### Exercise description
Reading the data below, count the lines that carry the string "delete". Give nothing but the count.

### Material to process
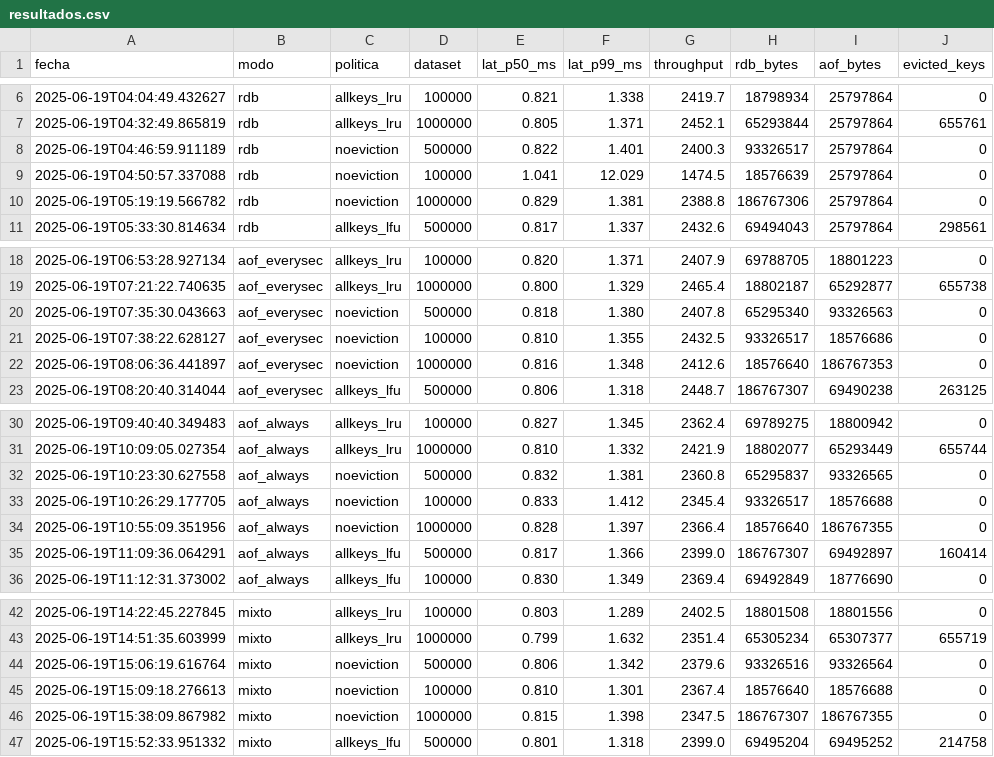
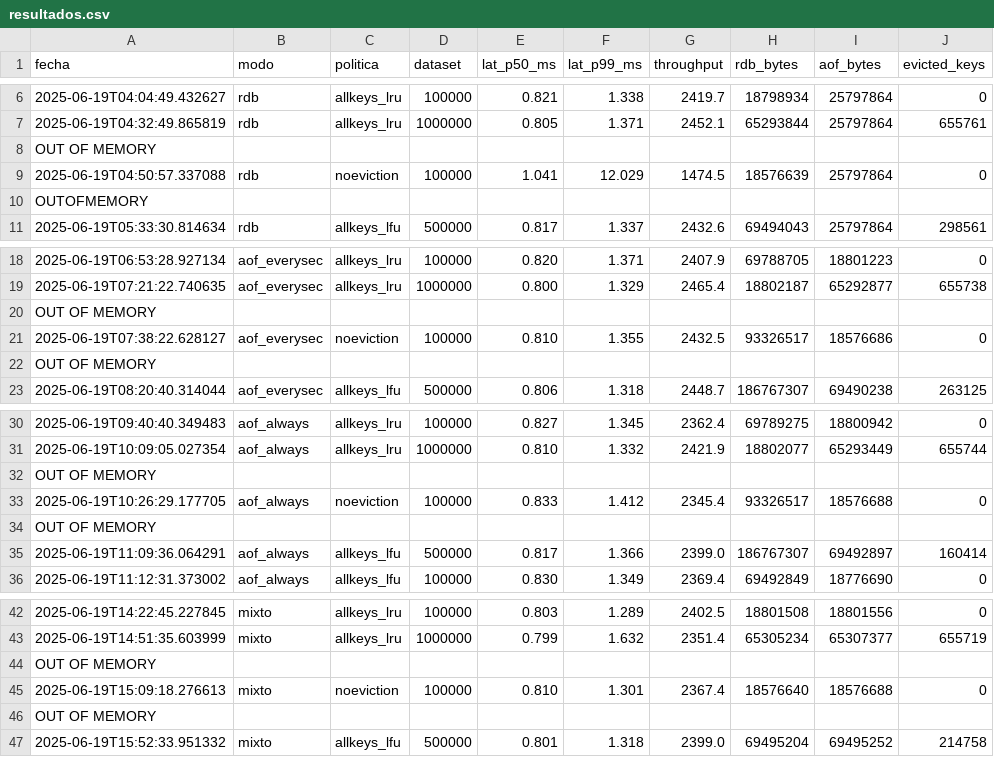
Before and after one commit to adeee1899/bdnr-2025, a CSV file: queue/resultados.csv, drawn as a sheet; only a part is shown, gaps mark what is left out.

```diff
--- a/queue/resultados.csv
+++ b/queue/resultados.csv
@@ -7,5 +7,5 @@ fecha,modo,politica,dataset,lat_p50_ms,lat_p99_ms,throughput,rdb_bytes,aof_bytes
 2025-06-19T04:32:49.865819,rdb,allkeys_lru,1000000,0.805,1.371,2452.1,65293844,25797864,655761
-2025-06-19T04:46:59.911189,rdb,noeviction,500000,0.822,1.401,2400.3,93326517,25797864,0
+OUT OF MEMORY
 2025-06-19T04:50:57.337088,rdb,noeviction,100000,1.041,12.029,1474.5,18576639,25797864,0
-2025-06-19T05:19:19.566782,rdb,noeviction,1000000,0.829,1.381,2388.8,186767306,25797864,0
+OUTOFMEMORY
 2025-06-19T05:33:30.814634,rdb,allkeys_lfu,500000,0.817,1.337,2432.6,69494043,25797864,298561
@@ -19,5 +19,5 @@ fecha,modo,politica,dataset,lat_p50_ms,lat_p99_ms,throughput,rdb_bytes,aof_bytes
 2025-06-19T07:21:22.740635,aof_everysec,allkeys_lru,1000000,0.800,1.329,2465.4,18802187,65292877,655738
-2025-06-19T07:35:30.043663,aof_everysec,noeviction,500000,0.818,1.380,2407.8,65295340,93326563,0
+OUT OF MEMORY
 2025-06-19T07:38:22.628127,aof_everysec,noeviction,100000,0.810,1.355,2432.5,93326517,18576686,0
-2025-06-19T08:06:36.441897,aof_everysec,noeviction,1000000,0.816,1.348,2412.6,18576640,186767353,0
+OUT OF MEMORY
 2025-06-19T08:20:40.314044,aof_everysec,allkeys_lfu,500000,0.806,1.318,2448.7,186767307,69490238,263125
@@ -31,5 +31,5 @@ fecha,modo,politica,dataset,lat_p50_ms,lat_p99_ms,throughput,rdb_bytes,aof_bytes
 2025-06-19T10:09:05.027354,aof_always,allkeys_lru,1000000,0.810,1.332,2421.9,18802077,65293449,655744
-2025-06-19T10:23:30.627558,aof_always,noeviction,500000,0.832,1.381,2360.8,65295837,93326565,0
+OUT OF MEMORY
 2025-06-19T10:26:29.177705,aof_always,noeviction,100000,0.833,1.412,2345.4,93326517,18576688,0
-2025-06-19T10:55:09.351956,aof_always,noeviction,1000000,0.828,1.397,2366.4,18576640,186767355,0
+OUT OF MEMORY
 2025-06-19T11:09:36.064291,aof_always,allkeys_lfu,500000,0.817,1.366,2399.0,186767307,69492897,160414
@@ -43,5 +43,5 @@ fecha,modo,politica,dataset,lat_p50_ms,lat_p99_ms,throughput,rdb_bytes,aof_bytes
 2025-06-19T14:51:35.603999,mixto,allkeys_lru,1000000,0.799,1.632,2351.4,65305234,65307377,655719
-2025-06-19T15:06:19.616764,mixto,noeviction,500000,0.806,1.342,2379.6,93326516,93326564,0
+OUT OF MEMORY
 2025-06-19T15:09:18.276613,mixto,noeviction,100000,0.810,1.301,2367.4,18576640,18576688,0
-2025-06-19T15:38:09.867982,mixto,noeviction,1000000,0.815,1.398,2347.5,186767307,186767355,0
+OUT OF MEMORY
 2025-06-19T15:52:33.951332,mixto,allkeys_lfu,500000,0.801,1.318,2399.0,69495204,69495252,214758
```
Also changed, not shown: 1 other file.
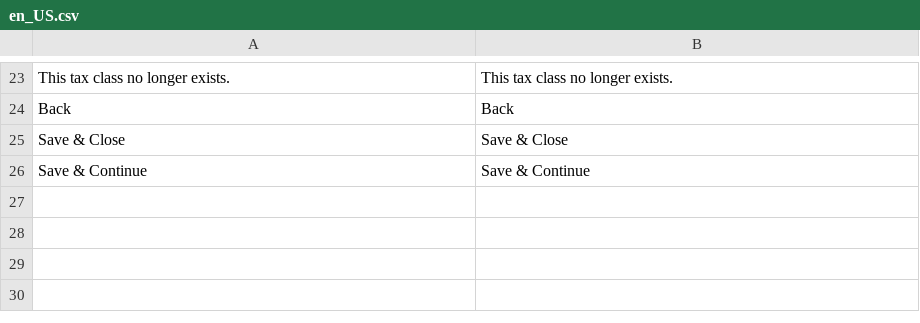
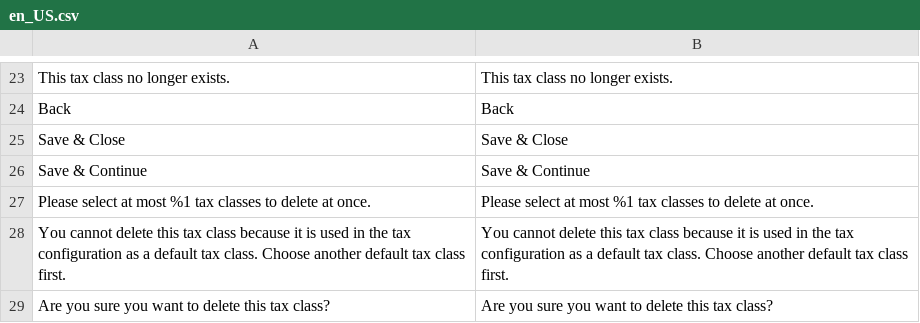
Before and after one commit to yireo/Yireo_TaxClassManager, a CSV file: i18n/en_US.csv, drawn as a sheet; only a part is shown, gaps mark what is left out; the diff names each change by its address in the sheet, - before the commit and + after, or states it on an @@ line.

Commit message:
fix: Deduplicate and cap tax class IDs of a mass delete

```diff
--- a/i18n/en_US.csv
+++ b/i18n/en_US.csv
+row 27: Please select at most %1 tax classes to delete at once. | Please select at most %1 tax classes to delete at once.
+row 28: You cannot delete this tax class because it is used in the tax configuration as a default tax class. Choose another default tax class first. | You cannot delete this tax class because it is used in the tax configuration as a default tax class. Choose another default tax class first.
+row 29: Are you sure you want to delete this tax class? | Are you sure you want to delete this tax class?
```
Also changed, not shown: 3 other files.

### Reply
4